[Revision comparison data]
○ ○ ○ ○ ○
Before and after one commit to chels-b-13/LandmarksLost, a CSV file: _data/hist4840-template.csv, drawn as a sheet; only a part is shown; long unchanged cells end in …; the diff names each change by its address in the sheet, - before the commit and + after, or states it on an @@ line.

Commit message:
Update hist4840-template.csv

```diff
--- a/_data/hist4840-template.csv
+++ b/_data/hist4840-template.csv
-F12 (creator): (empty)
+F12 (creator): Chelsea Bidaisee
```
○ ○ ○ ○ ○
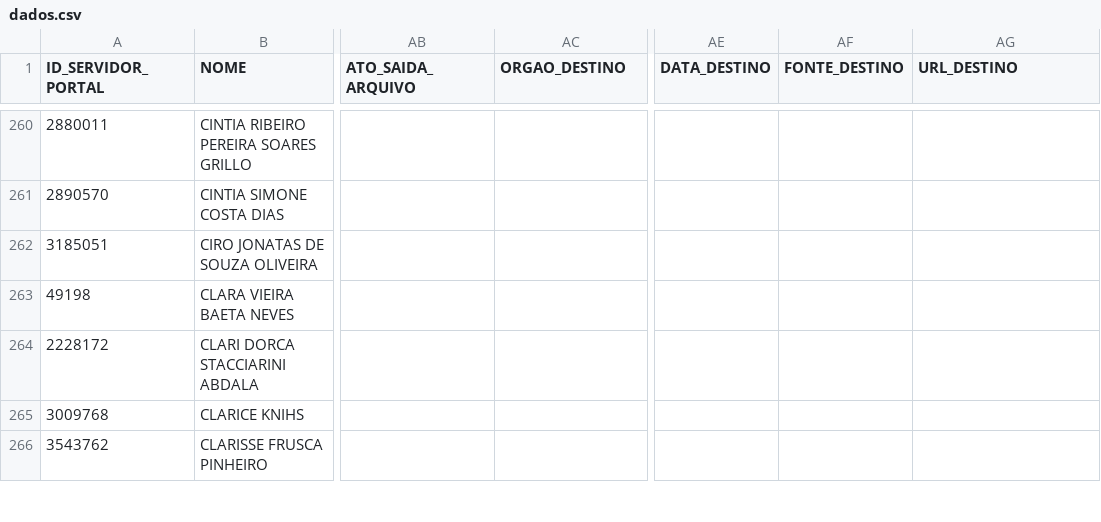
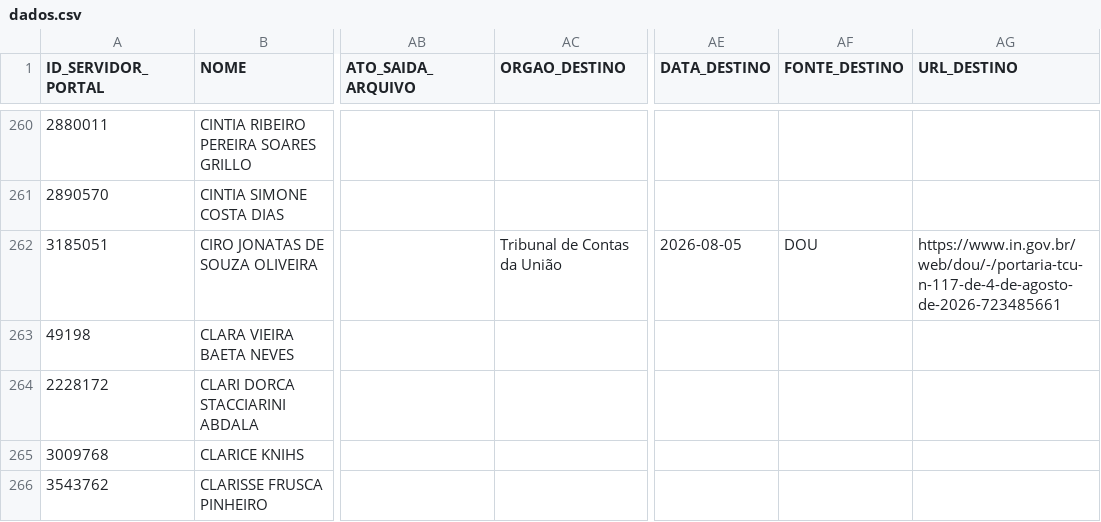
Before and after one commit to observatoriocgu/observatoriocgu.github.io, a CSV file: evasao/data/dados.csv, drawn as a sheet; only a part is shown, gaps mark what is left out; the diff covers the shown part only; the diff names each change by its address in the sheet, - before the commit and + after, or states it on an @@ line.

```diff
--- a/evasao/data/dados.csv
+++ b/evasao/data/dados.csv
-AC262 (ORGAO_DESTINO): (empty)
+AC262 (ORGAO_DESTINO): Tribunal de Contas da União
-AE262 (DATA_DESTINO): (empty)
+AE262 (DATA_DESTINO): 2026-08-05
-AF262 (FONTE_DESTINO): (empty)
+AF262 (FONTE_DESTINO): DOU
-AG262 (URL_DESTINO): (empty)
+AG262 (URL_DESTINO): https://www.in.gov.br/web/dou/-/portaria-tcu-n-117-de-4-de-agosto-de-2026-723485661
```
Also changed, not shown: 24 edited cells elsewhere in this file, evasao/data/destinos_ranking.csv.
○ ○ ○ ○ ○
Among the records above, find the lines where the word "empty" appears and copy them.

ANSWER TO THE PROBLEM →
-F12 (creator): (empty)
-AC262 (ORGAO_DESTINO): (empty)
-AE262 (DATA_DESTINO): (empty)
-AF262 (FONTE_DESTINO): (empty)
-AG262 (URL_DESTINO): (empty)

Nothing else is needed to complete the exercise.